Tahoe Nugget #31:
Big Storm Opens Sierra Resorts
The big weekend storm dumped up to 42 inches of fresh snow in the upper elevations. Although the warm nature of the system generated relatively high snow levels (mostly rain at lake level), the ski resorts will
get a lot of mileage promoting the "fresh powder" to holiday skiers and boarders. This storm followed the same pattern as earlier systems this season, bringing abundant moisture but high snow
levels. In fact, if this trend continues throughout this winter as it has started (it is expected to remain warm and wet, at least through the Christmas weekend), it will follow a potentially dangerous pattern that
the NWS has warned us about.
During ENSO-neutral winters, when sea surface temperatures in the equatorial Pacific Ocean are neither warmer or cooler than average, the risk of the so-called "Pineapple
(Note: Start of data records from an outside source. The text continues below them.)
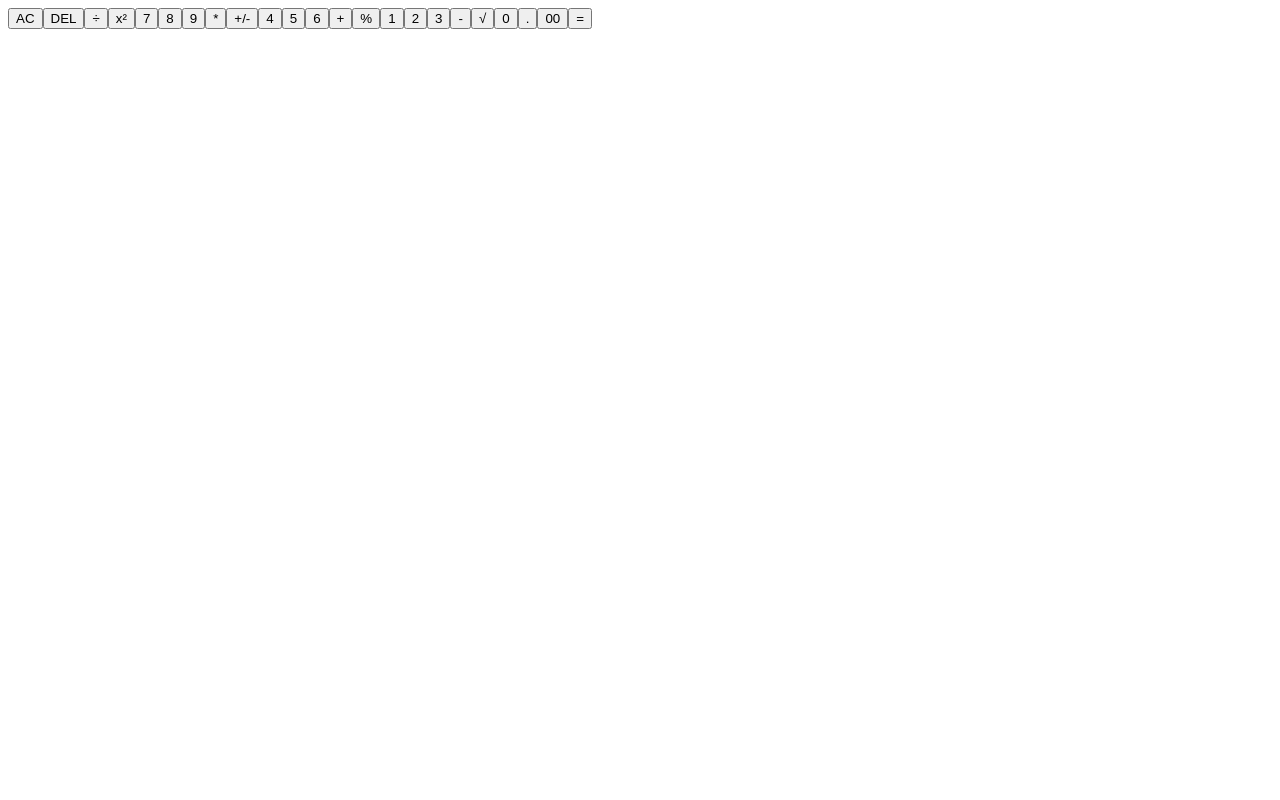
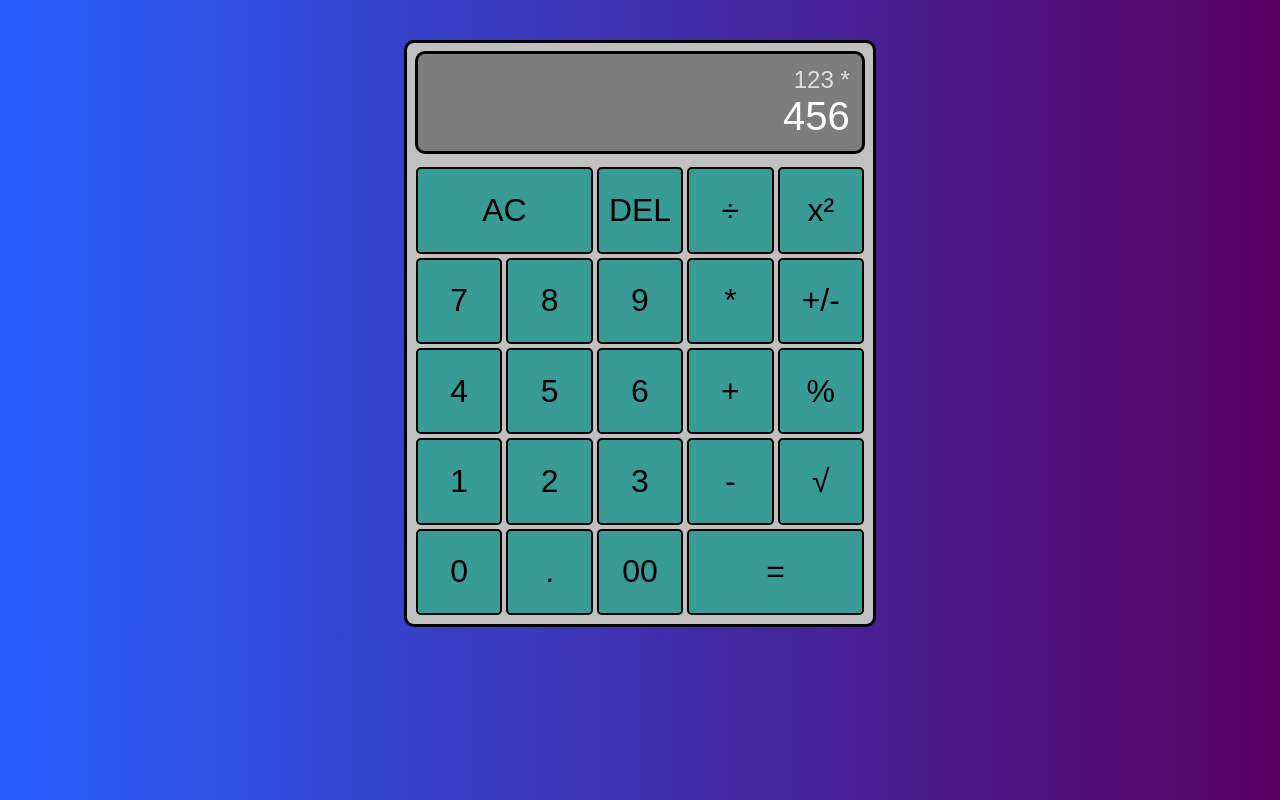
Before and after one commit to svetoslavmanolov/standard-calculator, a React (Create React App) app: page / in a window 1280 px wide. Built offline with nearby package versions, Linux system fonts and the light colour scheme.

Commit message:
feat: create style sheet and import it to App.js

```diff
--- a/src/App.js
+++ b/src/App.js
@@ -1,13 +1,13 @@
-
+import './style.css'
 
 function App() {
   return (
     <div className="calculator-grid">
       <div className="output">
-        <div className="previous-operand"></div>
-        <div className="current-operand"></div>
+        <div className="previous-operand">123 *</div>
+        <div className="current-operand">456</div>
       </div>
-      <button className="span-tow">AC</button>
+      <button className="span-two">AC</button>
       <button>DEL</button>
       <button>÷</button>
       <button>x²</button>
@@ -29,7 +29,7 @@ function App() {
       <button>0</button>
       <button>.</button>
       <button>00</button>
-      <button>=</button>
+      <button className="span-two">=</button>
     </div>
   );
 }
--- /dev/null
+++ b/src/style.css
@@ -0,0 +1,70 @@
+*,
+*::before,
+*::after {
+    box-sizing: border-box;
+}
+
+body {
+    display: flex;
+    justify-content: center;
+    background: linear-gradient(to right, #2760fd, #57005f);
+}
+
+.calculator-grid {
+    display: grid;
+    margin-top: 2rem;
+    justify-content: center;
+    grid-template-columns: repeat(5, 5.5rem);
+    grid-template-rows: minmax(7rem, auto) repeat(5, 5.5rem);
+    border: 3px solid black;
+    border-radius: 10px;
+    background-color: rgb(192, 192, 192);
+    padding: 0.5rem;
+    grid-gap: 0.15rem;
+}
+
+.calculator-grid>button {
+    cursor: pointer;
+    font-size: 2rem;
+    border: 2.5px solid black;
+    outline: none;
+    background-color: rgba(49, 153, 148, .95);
+    margin: 0.8px;
+    border-radius: 0.3rem;
+}
+
+.calculator-grid>button:hover,
+.calculator-grid>button:focus {
+    background-color: rgba(49, 153, 148, 0.45);
+}
+
+.span-two {
+    grid-column: span 2;
+}
+
+.output {
+    grid-column: 1/-1;
+    background-color: rgba(0, 0, 0, .35);
+    display: flex;
+    flex-direction: column;
+    align-items: flex-end;
+    justify-content: space-around;
+    padding: 0.75rem;
+    word-wrap: break-word;
+    word-break: break-all;
+    border-radius: 10px;
+    margin-bottom: 10px;
+    border: 3px solid black;
+}
+
+.output .previous-operand {
+    font-family: sans-serif;
+    color: rgba(255, 255, 255, .75);
+    font-size: 1.5rem;
+}
+
+.output .current-operand {
+    font-family: sans-serif;
+    color: white;
+    font-size: 2.5rem;
+}
```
Express" weather pattern is twice as likely as normal. The sub-tropical origin of the storms associated with this scenario can bring torrential rain and high snow levels. When the warm rain melts the snowpack
(a "wet mantle event"), devastating floods can wreak havoc on homes and businesses located in river floodplains. Nine out of ten floods in the Sierra Nevada are wet mantle events.
week's Weather Window column, published bi-weekly in Truckee's Sierra Sun newspaper, I chronicled the epic flood of 1955, which was also a wet mantle flood. Fifty years ago this week, Hawaiian-bred storms
drenched Blue Canyon on the Sierran west slope with 45 inches of rain in 10 days and floodwater from the Truckee River inundated Reno. It was called "The Storm of the Century." Hopefully, we won't have
a repeat performance.